China will move faster to approve qualified foreign institutional investors that want to put money into Chinese investment funds, said a senior official with the China Securities Regulatory Commission.
"Funds open to public investment look for value and long-term investments and have been the most important institutional investors in the capital market," said Wang Lin, head of the commission's fund supervision department.
"We place a big priority on cultivating institutional investors and will continuously improve the investment environment for foreign ones."
Wang said 69 Chinese fund-management companies were operating by the end of 2011. The value of the separate accounts they managed came to 122.4 billion yuan ($19.35 billion) and the value of the social-security funds they managed came to 301.7 billion yuan.
Wang said 24 of the funds had been around for more than 10 years by the end of 2011. Although the Chinese capital market has been volatile recently, especially in 2011, the funds' average rate of return over a decade was 235.39 percent, and the annualized rate of return was 12.86 percent.
Dai Xianglong, chairman of the National Council for Social Security Fund, said on Saturday that China should gradually increase the amount of investment it allows to be made by qualified foreign institutional investors and eventually get rid of the limit it places on such investment.
Dai said similar funds in the United States and in European countries have invested in stock markets, with some funds having invested about 50 percent of their assets in stocks.
In China, such companies usually invest about 30 percent of their assets in that manner. The country's laws prohibit them from investing more than 40 percent in stocks.
Wang also said fund management companies should chose investment strategies that take advantage of their strengths and mitigate their weaknesses.
They can study clients' requirements and study markets to find products that yield steady returns and come with little risk.
"Fund-management companies all regard an increase in scale to be an important goal and seek to offer a full range of financial products," said Dou Yuming, CEO of Fullgoal Fund Management Co Ltd.
"Besides, they excessively depend on banks to sell those types of products.

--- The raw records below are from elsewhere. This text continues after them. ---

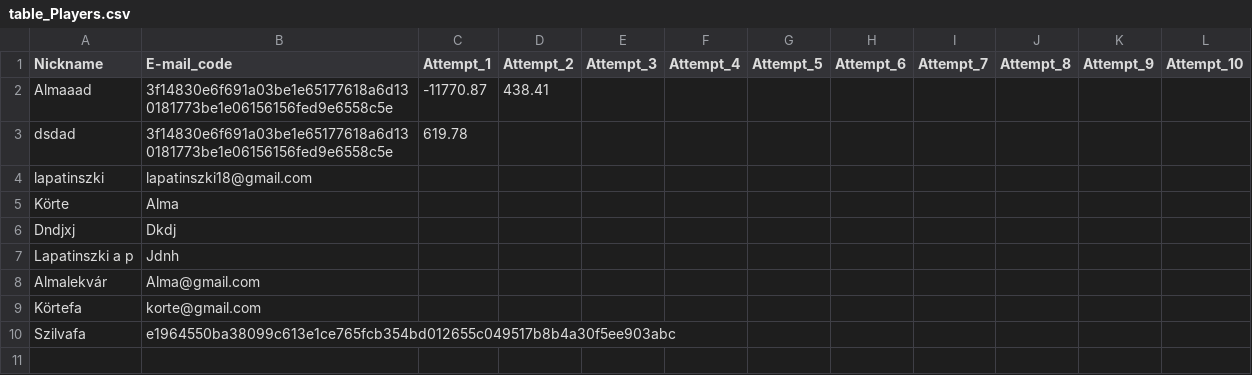
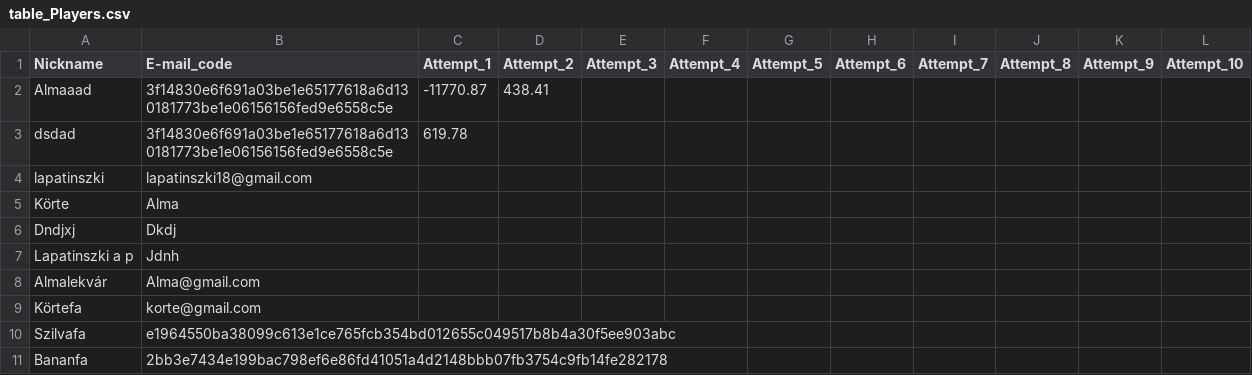
Before and after one commit to lapatinszki/simulator-app, a CSV file: table_Players.csv, drawn as a sheet; the diff names each change by its address in the sheet, - before the commit and + after, or states it on an @@ line.

Commit message:
Add player Bananfa

```diff
--- a/table_Players.csv
+++ b/table_Players.csv
+row 11: Bananfa | 2bb3e7434e199bac798ef6e86fd41051a4d2148bbb07fb3754c9fb14fe282178
```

And the final result can be that fund companies compete with each other by sharing more revenues with banks rather than innovating to promote their products to the public."

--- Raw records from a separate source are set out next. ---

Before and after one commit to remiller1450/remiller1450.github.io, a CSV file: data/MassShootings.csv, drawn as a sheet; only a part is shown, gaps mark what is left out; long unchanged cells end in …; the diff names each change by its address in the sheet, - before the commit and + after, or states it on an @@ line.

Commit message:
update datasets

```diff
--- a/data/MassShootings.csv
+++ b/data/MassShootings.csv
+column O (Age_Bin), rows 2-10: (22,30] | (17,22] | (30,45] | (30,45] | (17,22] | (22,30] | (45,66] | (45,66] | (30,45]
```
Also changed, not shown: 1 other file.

"Homogeneous competition is not good for the fund industry or for investors because it cannot create value," Dou said.
Dou urged regulators to relax approvals for fund products so that companies can have more choices and avenues for differentiation.